What to do: Each line that includes the word "diffsum" should be copied from the records.

Data records:

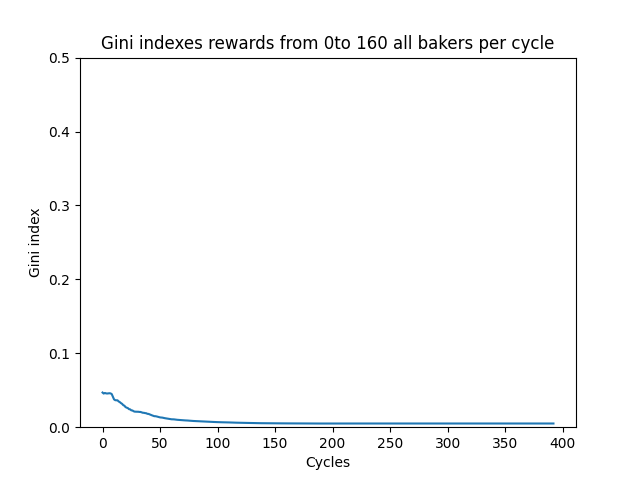
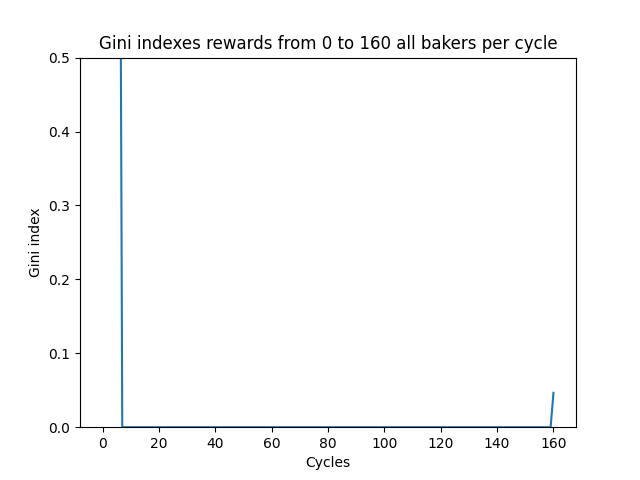
Correct gini index reward function

diff --git a/tezos_analysis.py b/tezos_analysis.py
@@ -18,7 +18,15 @@ def get_avg_reward_per_cycle():
 
 
 def get_baker_addresses():
-    baker_addresses = cur.execute('SELECT address FROM bakers').fetchall()
+    baker_addresses = cur.execute('SELECT DISTINCT(address) FROM bakers').fetchall()
+    baker_address_list = []
+    for add in baker_addresses:
+        baker_address_list.append(add[0])
+    return baker_address_list
+
+
+def get_baker_addresses_from_block():
+    baker_addresses = cur.execute('SELECT DISTINCT(baker) FROM blocks').fetchall()
     baker_address_list = []
     for add in baker_addresses:
         baker_address_list.append(add[0])
@@ -29,23 +37,20 @@ def calculate_gini_index(wealths):
     """Compute Gini coefficient of array of values"""
     # convert list to numpy array
     wealths = np.asarray(wealths)
-    diffsum = 0
-    for i, xi in enumerate(wealths[:-1], 1):
-        diffsum += np.sum(np.abs(xi - wealths[i:]))
-    return diffsum / (len(wealths) ** 2 * np.mean(wealths))
+    if np.sum(wealths) == 0:
+        return 1
+    else:
+        diffsum = 0
+        for i, xi in enumerate(wealths[:-1], 1):
+            diffsum += np.sum(np.abs(xi - wealths[i:]))
+        return diffsum / (len(wealths) ** 2 * np.mean(wealths))
 
 
-# TODO: check this
 def compute_gini_all_bakers_per_cycle(start, end):
     gini_indexes_list = []
-    rewards = []
-    baker_address_list = get_baker_addresses()
-    # TODO=: check What we want: for each baker (i.e. about 400 baker -> 400 arrays) an array of rewards -> for each
-    #  of these we compute the gini and for each cycle we take all the rewards of the bakers and take the gini index
-    #  per baker per cycle
-    for baker in baker_address_list:
-        rew = cur.execute('SELECT reward FROM blocks where baker=? AND cycle >=? AND cycle <=? GROUP BY '
-                          'cycle, baker', (baker, start, end)).fetchall()
+    for cycle in range(start, end+1):
+        rewards = []
+        rew = cur.execute('SELECT reward FROM blocks WHERE cycle = %s' % cycle).fetchall()
         for r in rew:
             rewards.append(r[0])
         np.asarray(rewards)
@@ -146,7 +151,6 @@ def plot_histogram_5cycles_baker_rewards():
     plt.close()
 
 
-# TODO: needed?
 def plot_gini_indexes_rewards_all_bakers_per_cycle(start, end):
     gini_indexes_all_bakers_rewards = compute_gini_all_bakers_per_cycle(start, end)
     y_data_length = len(gini_indexes_all_bakers_rewards)
@@ -155,7 +159,7 @@ def plot_gini_indexes_rewards_all_bakers_per_cycle(start, end):
     y_data = gini_indexes_all_bakers_rewards
     plt.ylim(0.0, 0.5)  # make it the same scale as the plots for the stakes
     plt.plot(x_data, y_data)
-    plt.title('Gini indexes rewards from ' + str(start) + 'to ' + str(end) + ' all bakers per cycle')
+    plt.title('Gini indexes rewards from ' + str(start) + ' to ' + str(end) + ' all bakers per cycle')
     plt.xlabel('Cycles')
     plt.ylabel('Gini index')
     plt.savefig('Gini_indexes_all_bakers_' + str(start) + 'to' + str(end) + '_rewards_per_cycle.png')
@@ -240,8 +244,8 @@ if __name__ == '__main__':
     plot_reward_standard_deviation_all_cycles()
     plot_histogram_5cycles_baker_rewards()
     # Plot gini indexes of baker rewards for each era
-    # TODO: check this does not seem to give a reasonable gini for the rewards
-    #plot_gini_indexes_rewards_all_bakers_per_cycle(0, 160)  # takes a while, to debug the rest uncomment this
+    # TODO: check this does not seem to give a reasonable gini for the rewards -> DEBUG
+    plot_gini_indexes_rewards_all_bakers_per_cycle(250, 251)  # takes a while, to debug the rest uncomment this
     #plot_gini_indexes_rewards_all_bakers_per_cycle(161, 207)
     #plot_gini_indexes_rewards_all_bakers_per_cycle(208, 270)
     #plot_gini_indexes_rewards_all_bakers_per_cycle(271, 325)
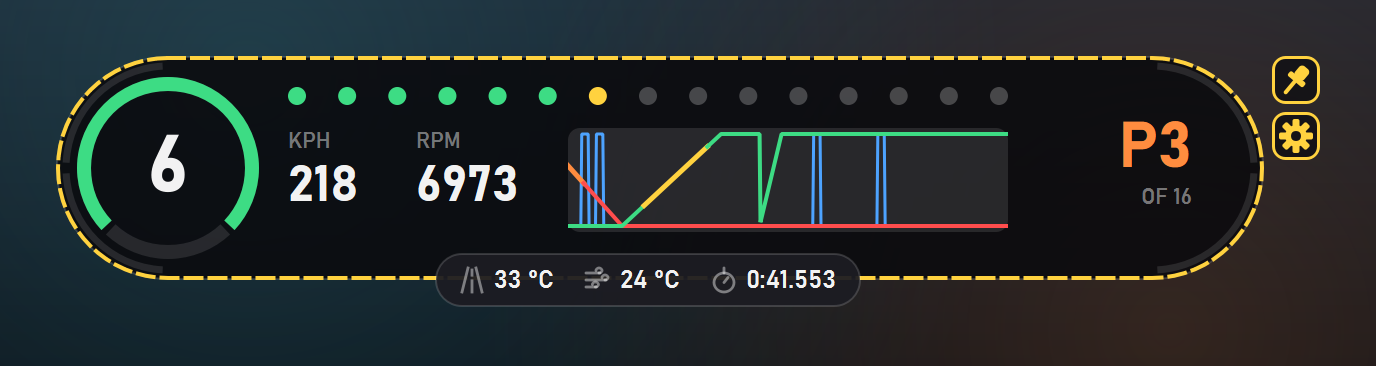
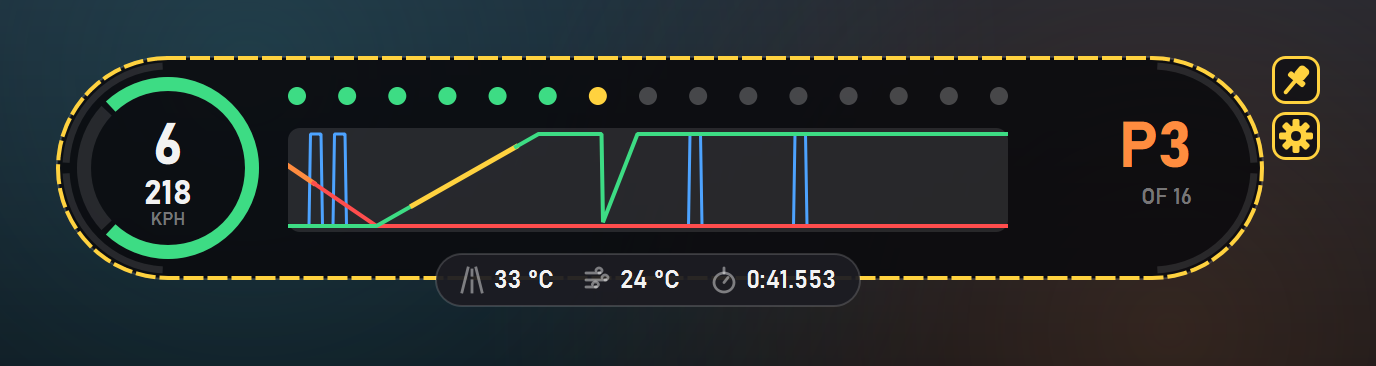
Rotate the pedal ring, put speed inside it, widen the trace
- Rotate the throttle/brake ring 90 degrees: both now start at the
  top-left; throttle fills 3/4 clockwise over the top and right, brake
  fills the west quarter downwards
- Smaller gear number with the speed and "KPH" below it, inside the ring
- Drop the RPM number (the dot shift lights still show RPM); the input
  trace takes its space (220 -> 360 px) at the same pill width

Changed region(s): [[0.0312, 0.2705, 0.5938, 0.7213], [0.625, 0.3607, 0.6562, 0.6011]]

diff --git a/ace_overlay/overlay.py b/ace_overlay/overlay.py
@@ -25,8 +25,8 @@ TEXT = QColor("#f2f2f2")
 DIM = QColor(255, 255, 255, 110)
 
 # The pill. Its rounded ends carry the TC / ABS arcs (left end = car's left wheels, right end = right
-# wheels; upper quarter TC, lower quarter ABS). The gear ring sits inside the left end; then the dot
-# shift lights over KPH/RPM and the trace, then the position. The chip hangs off the bottom edge.
+# wheels; upper quarter TC, lower quarter ABS). The gear ring (with the speed) sits inside the left end;
+# then the dot shift lights over the trace, then the position. The chip hangs off the bottom edge.
 PH = 112  # pill height
 R = PH // 2  # end radius
 CHIP_H = 26
@@ -35,11 +35,10 @@ ARC_R, ARC_W = R - 5, 3.5  # TC / ABS end arcs: radius (to stroke centre) and st
 RING_CX, RING_CY, RING_R, RING_W = R, R, 42, 7  # gear ring, concentric with the left end
 CX0 = RING_CX + RING_R + 18  # start of the middle section
 DOT_Y, DOT_D = 20, 9  # shift-light row centre and dot diameter
-READ_W = 128  # KPH / RPM block
-TRACE_X, TRACE_Y, TRACE_W, TRACE_H = CX0 + READ_W + 12, 36, 220, 52  # the time window is Config.trace_seconds
+TRACE_X, TRACE_Y, TRACE_W, TRACE_H = CX0, 36, 360, 52  # the time window is Config.trace_seconds
 POS_X, POS_W = TRACE_X + TRACE_W + 12, 80
 W = POS_X + POS_W + R - 20  # the position runs a little way into the right end's curve
-CHIP_CX = (CX0 + TRACE_X + TRACE_W) / 2  # chip centred under KPH/RPM + trace
+CHIP_CX = TRACE_X + TRACE_W / 2  # chip centred under the trace
 
 SHIFT_LEDS = 15  # thresholds and colours come from Config
 AID_HOLD_S = 0.15  # keep a TC/ABS light flashing briefly so single-step triggers are visible
@@ -327,7 +326,6 @@ class InputsOverlay(OverlayWindow):
         self.draw_end_arcs(p)
         self.draw_ring(p, f)
         self.draw_dots(p, f)
-        self.draw_readouts(p, f)
         self.draw_trace(p)
         self.draw_position(p)
         self.draw_chip(p, f)
@@ -347,12 +345,12 @@ class InputsOverlay(OverlayWindow):
                 p.drawArc(box, int((start + gap / 2) * 16), int((90 - gap) * 16))
 
     def draw_ring(self, p, f):
-        """Gear in a ring: throttle fills 3/4 of it clockwise over the top (green), brake fills the
-        bottom quarter the other way (red). Both start at the bottom-left."""
+        """Gear and speed in a ring: throttle fills 3/4 of it clockwise over the top and right
+        (green), brake fills the west quarter downwards (red). Both start at the top-left."""
         box = QRectF(RING_CX - RING_R, RING_CY - RING_R, 2 * RING_R, 2 * RING_R)
         gap = 4  # degrees between the two tracks
-        throttle = (225 - gap / 2, -(270 - gap))  # (start, full span), Qt angles: CCW from 3 o'clock
-        brake = (225 + gap / 2, 90 - gap)
+        throttle = (135 - gap / 2, -(270 - gap))  # (start, full span), Qt angles: CCW from 3 o'clock
+        brake = (135 + gap / 2, 90 - gap)
         for (start, span), value, color in ((throttle, f.gas, THROTTLE), (brake, f.brake, BRAKE)):
             p.setPen(QPen(TRACK, RING_W, Qt.SolidLine, Qt.FlatCap))
             p.drawArc(box, int(start * 16), int(span * 16))
@@ -361,9 +359,15 @@ class InputsOverlay(OverlayWindow):
                 p.setPen(QPen(color, RING_W, Qt.SolidLine, Qt.FlatCap))
                 p.drawArc(box, int(start * 16), int(span * value * 16))
         gear = "R" if f.gear == 0 else "N" if f.gear == 1 else str(f.gear - 1)
+        cx, cy, w = RING_CX, RING_CY, 60
         p.setPen(TEXT)
-        p.setFont(font(30, QFont.Bold))
-        p.drawText(box, Qt.AlignCenter, gear)
+        p.setFont(font(22, QFont.Bold))
+        p.drawText(QRectF(cx - w / 2, cy - 30, w, 34), Qt.AlignHCenter | Qt.AlignBottom, gear)
+        p.setFont(font(13, QFont.Bold))
+        p.drawText(QRectF(cx - w / 2, cy + 4, w, 18), Qt.AlignCenter, f"{f.speedKmh:.0f}")
+        p.setPen(DIM)
+        p.setFont(font(6.5))
+        p.drawText(QRectF(cx - w / 2, cy + 21, w, 10), Qt.AlignCenter, "KPH")
 
     def draw_dots(self, p, f):
         """Shift lights as dots, spread evenly from rpm_start to rpm_flash; each takes the colour of
@@ -384,17 +388,6 @@ class InputsOverlay(OverlayWindow):
                 color = DOT_OFF
             p.setBrush(color)
             p.drawEllipse(QPointF(x0 + i * step, DOT_Y), DOT_D / 2, DOT_D / 2)
-
-    def draw_readouts(self, p, f):
-        half = READ_W / 2
-        for i, (label, value) in enumerate((("KPH", f"{f.speedKmh:.0f}"), ("RPM", f"{f.rpms}"))):
-            x = CX0 + i * half
-            p.setPen(DIM)
-            p.setFont(font(8))
-            p.drawText(QRectF(x, 36, half, 14), Qt.AlignLeft | Qt.AlignVCenter, label)
-            p.setPen(TEXT)
-            p.setFont(font(19, QFont.Bold))
-            p.drawText(QRectF(x, 48, half + 8, 34), Qt.AlignLeft | Qt.AlignVCenter, value)
 
     def draw_trace(self, p):
         """Each reading is placed by its real age, so the right edge is always the live input and

diff --git a/README.md b/README.md
@@ -23,11 +23,12 @@
 
 ## Features
 
-- **Gear and pedal ring.** The gear sits inside a ring at the left end of the pill: throttle fills
-  three quarters of it in green, and brake fills the bottom quarter in red.
-- **Shift lights.** A row of 15 dots with configurable colour zones and flash point.
-- **Speed, RPM and position** at a glance. Position shows as "P19" (with "of 20" underneath)
-  whenever the game ranks the session.
+- **Gear and pedal ring.** A ring at the left end of the pill, with the gear and speed inside it.
+  Throttle fills three quarters of it in green, clockwise from the top-left, and brake fills the left
+  quarter in red.
+- **Shift lights.** A row of 15 dots with configurable colour zones and flash point. They're also
+  the RPM readout.
+- **Position.** Shows as "P19" (with "of 20" underneath) whenever the game ranks the session.
 - **Real-time input trace.** Scrolling throttle, brake and clutch history. The right edge is always
   your live input, and the time window (2–30 s) can be changed on the fly. The brake line turns orange
   while ABS works, and the throttle line yellow while TC cuts.
@@ -68,7 +69,7 @@
   <tr>
     <td width="50%">
       <img src="docs/images/abs-braking.png" alt="Left ABS arc lit while trail braking">
-      <p align="center"><sub><b>Trail braking into a left-hander.</b> The ring's red quarter shows the brake, and only the left ABS arc lights, where the unloaded inside wheels lock first.</sub></p>
+      <p align="center"><sub><b>Trail braking into a left-hander.</b> The ring's red left quarter shows the brake, and only the left ABS arc lights, where the unloaded inside wheels lock first.</sub></p>
     </td>
     <td width="50%">
       <img src="docs/images/tc-exit.png" alt="Left TC arc lit on corner exit">

diff --git a/CLAUDE.md b/CLAUDE.md
@@ -68,8 +68,9 @@ python -m venv .venv && .venv\Scripts\pip install -e .[build,dev]
   them doesn't take focus from the game.
 - The HUD is a pill. Its rounded ends are thin TC/ABS arc lines (upper quarter TC, lower quarter
   ABS; left end = car's left wheels, right end = right wheels, via `slipping_sides()`). The gear ring
-  (throttle on 3/4, brake on the bottom 1/4) is concentric with the left end, then come the dot shift
-  lights over KPH/RPM and the trace, then the position. A chip (track °C, air °C, current lap) hangs over the bottom edge. The layout is
+  is concentric with the left end. Throttle fills 3/4 clockwise from the top-left (135°) and brake the
+  west quarter, with the gear and speed inside it. Then come the dot shift lights (the only RPM display;
+  there's no RPM number) over the trace, which starts at `CX0`, then the position. A chip (track °C, air °C, current lap) hangs over the bottom edge. The layout is
   constant-driven at the top of `overlay.py` (`PH`, `R`, `RING_*`, `CX0`, `TRACE_*`, `POS_*`, `W`):
   extend that chain, not hard-coded coordinates. Fonts go through `font()` (Bahnschrift, then Segoe UI).
 - Tyre temperatures, pedal bars and the boost bar were dropped from the HUD in the redesign at the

Answer below:
-    diffsum = 0
-        diffsum += np.sum(np.abs(xi - wealths[i:]))
-    return diffsum / (len(wealths) ** 2 * np.mean(wealths))
+        diffsum = 0
+            diffsum += np.sum(np.abs(xi - wealths[i:]))
+        return diffsum / (len(wealths) ** 2 * np.mean(wealths))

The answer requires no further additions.